SOURCE MATERIAL:
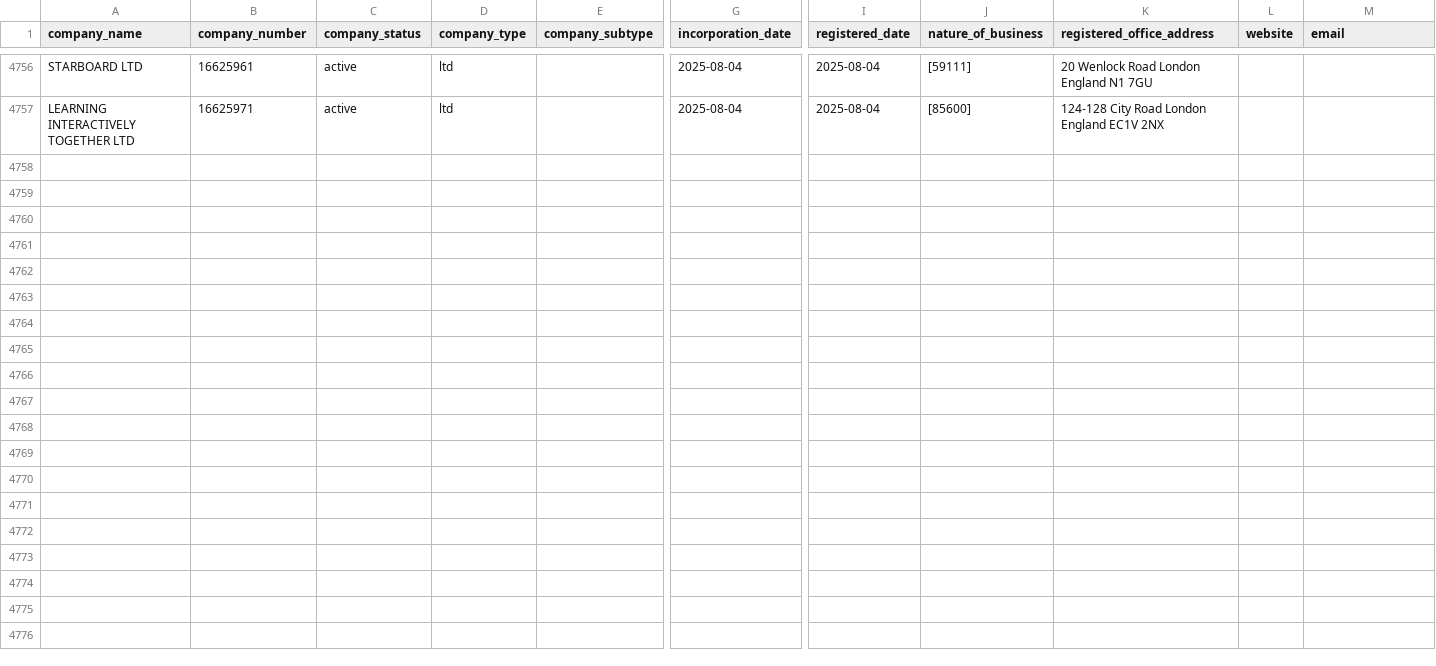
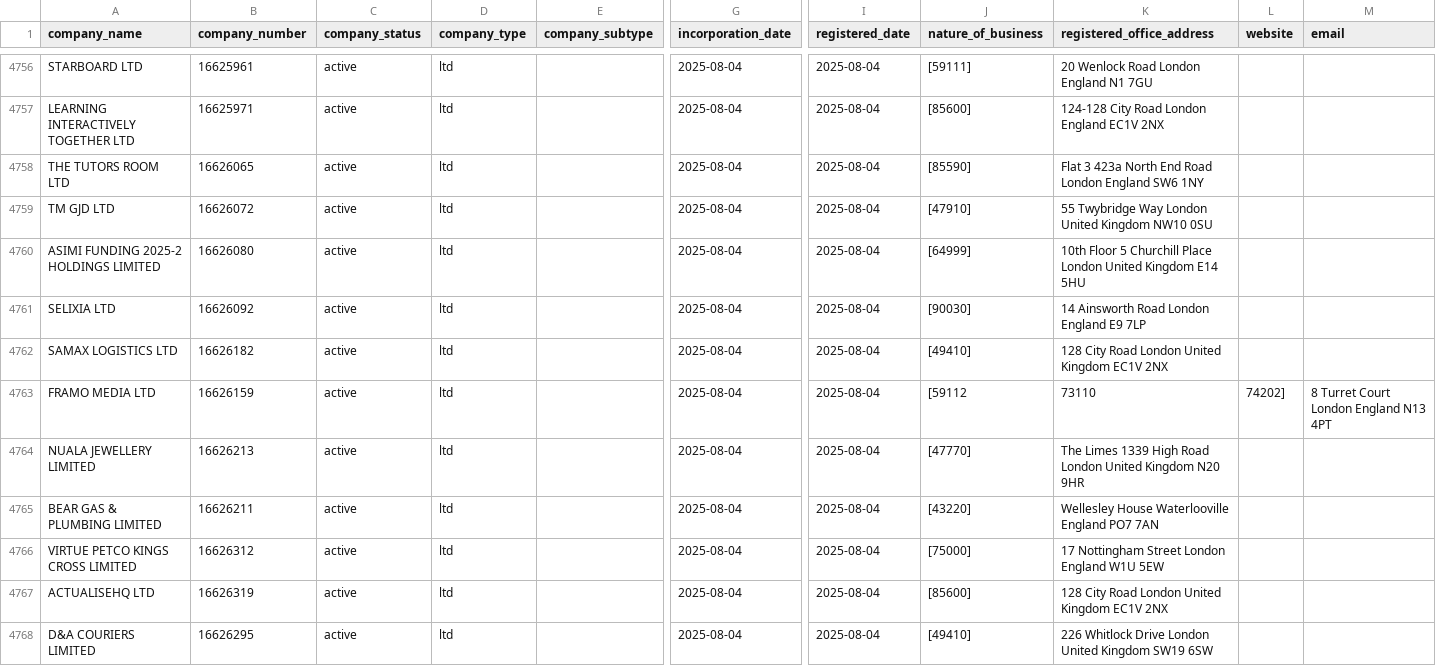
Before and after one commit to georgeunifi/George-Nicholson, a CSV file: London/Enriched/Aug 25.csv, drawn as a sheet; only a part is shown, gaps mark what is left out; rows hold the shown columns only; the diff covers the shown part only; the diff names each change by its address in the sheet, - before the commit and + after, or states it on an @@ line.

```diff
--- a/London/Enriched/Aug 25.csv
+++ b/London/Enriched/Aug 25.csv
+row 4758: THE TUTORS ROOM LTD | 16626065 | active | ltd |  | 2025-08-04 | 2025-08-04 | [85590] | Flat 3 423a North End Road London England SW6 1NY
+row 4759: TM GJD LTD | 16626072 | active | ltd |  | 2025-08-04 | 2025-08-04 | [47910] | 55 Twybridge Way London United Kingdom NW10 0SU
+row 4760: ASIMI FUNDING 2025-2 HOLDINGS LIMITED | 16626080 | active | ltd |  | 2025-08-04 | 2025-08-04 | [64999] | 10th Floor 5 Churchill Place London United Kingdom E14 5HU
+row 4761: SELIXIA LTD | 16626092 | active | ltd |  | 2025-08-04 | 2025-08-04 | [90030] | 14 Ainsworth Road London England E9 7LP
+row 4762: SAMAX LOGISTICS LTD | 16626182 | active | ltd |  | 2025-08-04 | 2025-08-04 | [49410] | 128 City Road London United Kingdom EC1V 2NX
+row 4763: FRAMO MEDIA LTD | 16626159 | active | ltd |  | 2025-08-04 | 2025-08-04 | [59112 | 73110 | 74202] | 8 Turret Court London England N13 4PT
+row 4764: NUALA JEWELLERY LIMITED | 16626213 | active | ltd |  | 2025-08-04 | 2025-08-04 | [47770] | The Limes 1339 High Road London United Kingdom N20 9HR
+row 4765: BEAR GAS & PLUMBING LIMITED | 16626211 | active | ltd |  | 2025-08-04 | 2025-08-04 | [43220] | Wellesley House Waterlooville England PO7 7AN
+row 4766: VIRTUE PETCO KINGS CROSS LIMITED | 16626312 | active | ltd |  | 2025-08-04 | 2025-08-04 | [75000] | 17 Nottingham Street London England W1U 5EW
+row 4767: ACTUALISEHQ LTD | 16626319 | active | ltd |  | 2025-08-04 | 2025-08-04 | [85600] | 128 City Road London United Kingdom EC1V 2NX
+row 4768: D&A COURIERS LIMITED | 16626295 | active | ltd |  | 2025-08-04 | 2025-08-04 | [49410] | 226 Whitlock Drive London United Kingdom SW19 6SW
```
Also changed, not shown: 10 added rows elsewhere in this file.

* * *

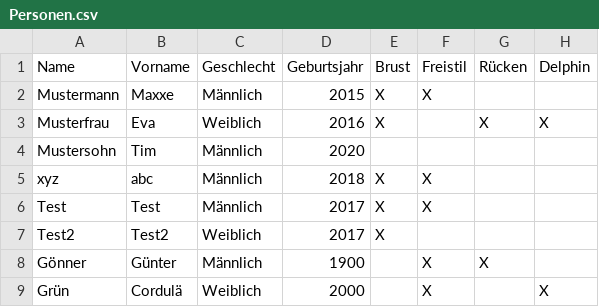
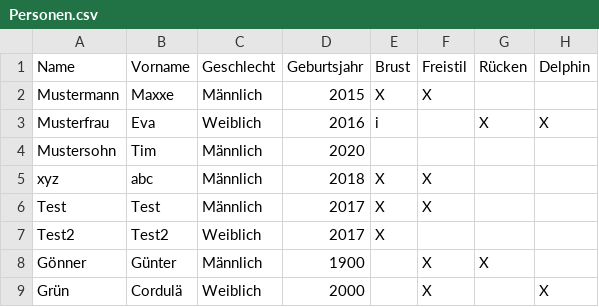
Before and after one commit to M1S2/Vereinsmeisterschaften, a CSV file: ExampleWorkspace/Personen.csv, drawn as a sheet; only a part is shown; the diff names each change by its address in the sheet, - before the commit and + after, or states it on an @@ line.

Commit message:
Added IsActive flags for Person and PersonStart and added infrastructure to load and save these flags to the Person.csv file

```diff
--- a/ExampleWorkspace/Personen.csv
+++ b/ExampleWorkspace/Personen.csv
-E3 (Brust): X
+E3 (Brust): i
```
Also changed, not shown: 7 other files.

---

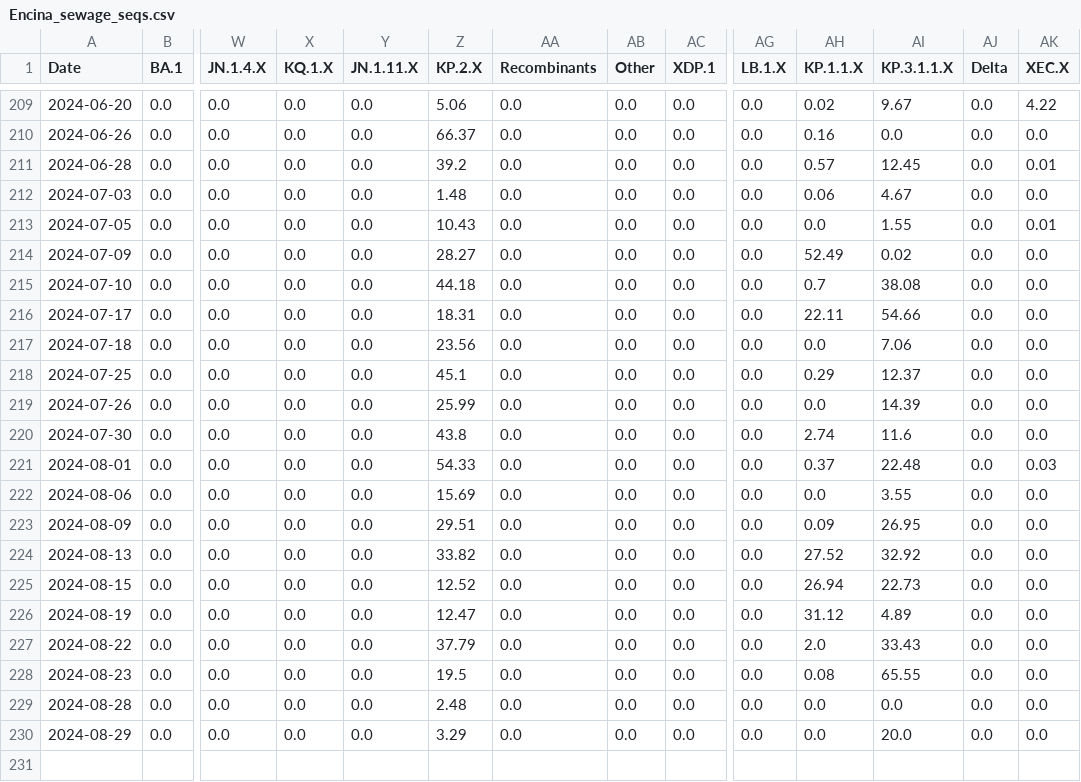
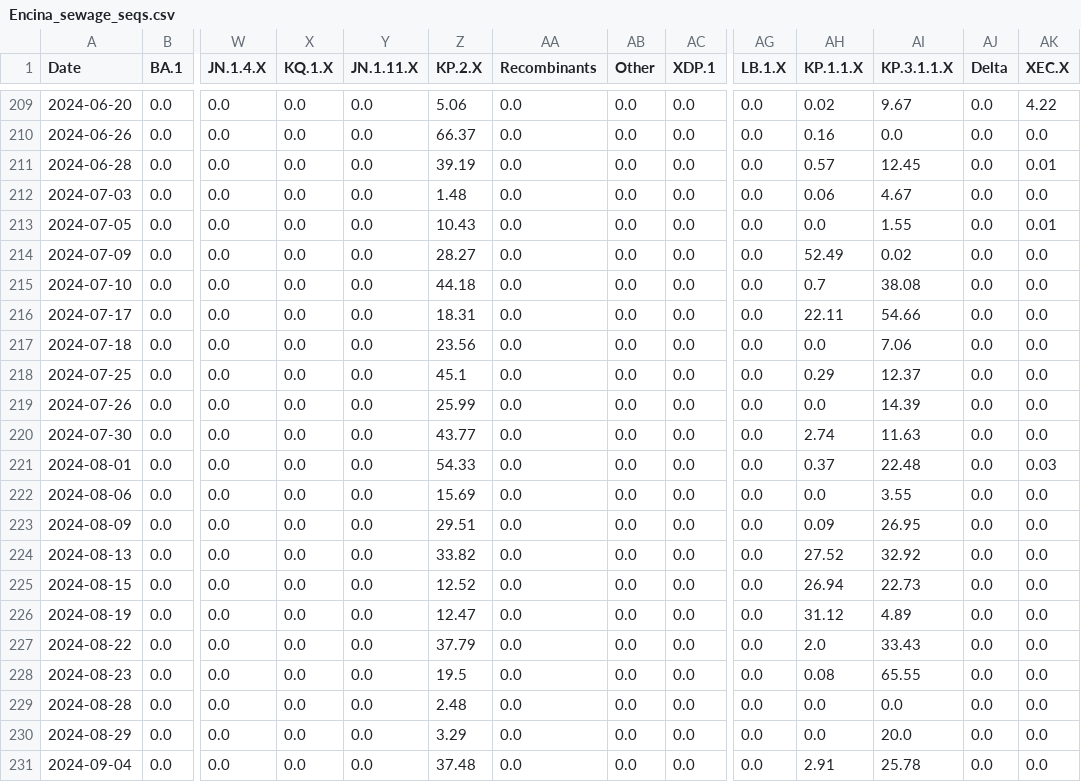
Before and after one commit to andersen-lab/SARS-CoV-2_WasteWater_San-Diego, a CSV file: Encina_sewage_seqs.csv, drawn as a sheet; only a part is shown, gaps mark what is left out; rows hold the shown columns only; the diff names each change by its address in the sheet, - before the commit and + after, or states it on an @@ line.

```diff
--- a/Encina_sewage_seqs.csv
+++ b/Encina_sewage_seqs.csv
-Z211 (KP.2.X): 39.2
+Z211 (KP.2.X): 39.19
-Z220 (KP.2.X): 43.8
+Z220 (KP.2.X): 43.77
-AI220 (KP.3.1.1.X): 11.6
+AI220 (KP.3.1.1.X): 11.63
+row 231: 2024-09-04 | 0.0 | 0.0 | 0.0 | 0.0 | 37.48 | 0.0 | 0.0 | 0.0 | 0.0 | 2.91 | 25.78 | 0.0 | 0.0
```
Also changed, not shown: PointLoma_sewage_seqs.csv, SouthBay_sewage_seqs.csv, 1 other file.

WHAT TO DO:
A complete answer lists every line of the listing above that holds the word "Also".

RESULT:
Also changed, not shown: 10 added rows elsewhere in this file.
Also changed, not shown: 7 other files.
Also changed, not shown: PointLoma_sewage_seqs.csv, SouthBay_sewage_seqs.csv, 1 other file.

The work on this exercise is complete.